Content starts

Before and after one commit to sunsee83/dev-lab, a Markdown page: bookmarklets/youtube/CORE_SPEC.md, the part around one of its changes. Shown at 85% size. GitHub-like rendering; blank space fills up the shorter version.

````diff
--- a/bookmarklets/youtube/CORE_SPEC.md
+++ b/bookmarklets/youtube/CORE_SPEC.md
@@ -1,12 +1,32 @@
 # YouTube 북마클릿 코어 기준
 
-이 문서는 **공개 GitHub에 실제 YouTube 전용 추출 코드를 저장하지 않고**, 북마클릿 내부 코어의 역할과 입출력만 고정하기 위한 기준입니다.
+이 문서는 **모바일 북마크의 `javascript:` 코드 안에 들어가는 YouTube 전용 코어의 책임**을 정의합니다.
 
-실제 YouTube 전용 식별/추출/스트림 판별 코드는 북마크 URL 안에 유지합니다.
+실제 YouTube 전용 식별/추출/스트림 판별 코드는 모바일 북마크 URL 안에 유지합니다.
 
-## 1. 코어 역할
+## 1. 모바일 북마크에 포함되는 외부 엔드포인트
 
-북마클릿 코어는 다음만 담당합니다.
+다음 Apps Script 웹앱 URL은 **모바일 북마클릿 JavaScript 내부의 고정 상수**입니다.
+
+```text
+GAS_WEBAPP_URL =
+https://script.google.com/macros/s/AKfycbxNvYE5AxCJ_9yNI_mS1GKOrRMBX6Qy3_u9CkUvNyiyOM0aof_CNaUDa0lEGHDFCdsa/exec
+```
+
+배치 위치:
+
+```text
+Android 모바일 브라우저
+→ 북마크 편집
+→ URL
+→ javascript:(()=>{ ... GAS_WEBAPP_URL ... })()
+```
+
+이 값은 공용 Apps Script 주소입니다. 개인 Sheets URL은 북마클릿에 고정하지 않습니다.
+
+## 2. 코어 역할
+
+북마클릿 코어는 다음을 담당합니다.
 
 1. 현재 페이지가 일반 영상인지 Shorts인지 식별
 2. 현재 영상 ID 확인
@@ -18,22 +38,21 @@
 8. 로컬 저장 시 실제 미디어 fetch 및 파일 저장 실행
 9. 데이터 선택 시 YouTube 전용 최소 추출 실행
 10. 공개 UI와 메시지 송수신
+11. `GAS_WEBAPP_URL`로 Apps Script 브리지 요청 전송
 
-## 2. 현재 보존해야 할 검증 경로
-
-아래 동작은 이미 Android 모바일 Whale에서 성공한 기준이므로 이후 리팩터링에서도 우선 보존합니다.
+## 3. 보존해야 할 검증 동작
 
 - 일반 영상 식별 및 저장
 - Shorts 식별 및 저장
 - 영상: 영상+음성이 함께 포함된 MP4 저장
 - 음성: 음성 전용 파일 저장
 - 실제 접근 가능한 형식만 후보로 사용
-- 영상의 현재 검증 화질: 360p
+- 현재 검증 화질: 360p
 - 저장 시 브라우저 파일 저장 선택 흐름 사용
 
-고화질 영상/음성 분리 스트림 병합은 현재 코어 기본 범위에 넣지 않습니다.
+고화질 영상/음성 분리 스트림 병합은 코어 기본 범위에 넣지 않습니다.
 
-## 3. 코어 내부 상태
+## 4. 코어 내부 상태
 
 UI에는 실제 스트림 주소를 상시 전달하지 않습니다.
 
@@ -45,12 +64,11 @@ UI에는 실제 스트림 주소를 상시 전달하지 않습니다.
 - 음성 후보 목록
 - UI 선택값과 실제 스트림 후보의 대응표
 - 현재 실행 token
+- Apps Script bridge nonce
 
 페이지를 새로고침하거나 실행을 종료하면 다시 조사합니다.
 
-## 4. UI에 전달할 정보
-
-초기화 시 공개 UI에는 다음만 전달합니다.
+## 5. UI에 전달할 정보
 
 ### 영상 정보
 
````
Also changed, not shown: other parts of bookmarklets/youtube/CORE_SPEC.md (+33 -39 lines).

Content ends

- Work task -
Please print the data above exactly as it appears.

- Written answer -
Before and after one commit to sunsee83/dev-lab, a Markdown page: bookmarklets/youtube/CORE_SPEC.md, the part around one of its changes. Shown at 85% size. GitHub-like rendering; blank space fills up the shorter version.

````diff
--- a/bookmarklets/youtube/CORE_SPEC.md
+++ b/bookmarklets/youtube/CORE_SPEC.md
@@ -1,12 +1,32 @@
 # YouTube 북마클릿 코어 기준
 
-이 문서는 **공개 GitHub에 실제 YouTube 전용 추출 코드를 저장하지 않고**, 북마클릿 내부 코어의 역할과 입출력만 고정하기 위한 기준입니다.
+이 문서는 **모바일 북마크의 `javascript:` 코드 안에 들어가는 YouTube 전용 코어의 책임**을 정의합니다.
 
-실제 YouTube 전용 식별/추출/스트림 판별 코드는 북마크 URL 안에 유지합니다.
+실제 YouTube 전용 식별/추출/스트림 판별 코드는 모바일 북마크 URL 안에 유지합니다.
 
-## 1. 코어 역할
+## 1. 모바일 북마크에 포함되는 외부 엔드포인트
 
-북마클릿 코어는 다음만 담당합니다.
+다음 Apps Script 웹앱 URL은 **모바일 북마클릿 JavaScript 내부의 고정 상수**입니다.
+
+```text
+GAS_WEBAPP_URL =
+https://script.google.com/macros/s/AKfycbxNvYE5AxCJ_9yNI_mS1GKOrRMBX6Qy3_u9CkUvNyiyOM0aof_CNaUDa0lEGHDFCdsa/exec
+```
+
+배치 위치:
+
+```text
+Android 모바일 브라우저
+→ 북마크 편집
+→ URL
+→ javascript:(()=>{ ... GAS_WEBAPP_URL ... })()
+```
+
+이 값은 공용 Apps Script 주소입니다. 개인 Sheets URL은 북마클릿에 고정하지 않습니다.
+
+## 2. 코어 역할
+
+북마클릿 코어는 다음을 담당합니다.
 
 1. 현재 페이지가 일반 영상인지 Shorts인지 식별
 2. 현재 영상 ID 확인
@@ -18,22 +38,21 @@
 8. 로컬 저장 시 실제 미디어 fetch 및 파일 저장 실행
 9. 데이터 선택 시 YouTube 전용 최소 추출 실행
 10. 공개 UI와 메시지 송수신
+11. `GAS_WEBAPP_URL`로 Apps Script 브리지 요청 전송
 
-## 2. 현재 보존해야 할 검증 경로
-
-아래 동작은 이미 Android 모바일 Whale에서 성공한 기준이므로 이후 리팩터링에서도 우선 보존합니다.
+## 3. 보존해야 할 검증 동작
 
 - 일반 영상 식별 및 저장
 - Shorts 식별 및 저장
 - 영상: 영상+음성이 함께 포함된 MP4 저장
 - 음성: 음성 전용 파일 저장
 - 실제 접근 가능한 형식만 후보로 사용
-- 영상의 현재 검증 화질: 360p
+- 현재 검증 화질: 360p
 - 저장 시 브라우저 파일 저장 선택 흐름 사용
 
-고화질 영상/음성 분리 스트림 병합은 현재 코어 기본 범위에 넣지 않습니다.
+고화질 영상/음성 분리 스트림 병합은 코어 기본 범위에 넣지 않습니다.
 
-## 3. 코어 내부 상태
+## 4. 코어 내부 상태
 
 UI에는 실제 스트림 주소를 상시 전달하지 않습니다.
 
@@ -45,12 +64,11 @@ UI에는 실제 스트림 주소를 상시 전달하지 않습니다.
 - 음성 후보 목록
 - UI 선택값과 실제 스트림 후보의 대응표
 - 현재 실행 token
+- Apps Script bridge nonce
 
 페이지를 새로고침하거나 실행을 종료하면 다시 조사합니다.
 
-## 4. UI에 전달할 정보
-
-초기화 시 공개 UI에는 다음만 전달합니다.
+## 5. UI에 전달할 정보
 
 ### 영상 정보
 
````
Also changed, not shown: other parts of bookmarklets/youtube/CORE_SPEC.md (+33 -39 lines).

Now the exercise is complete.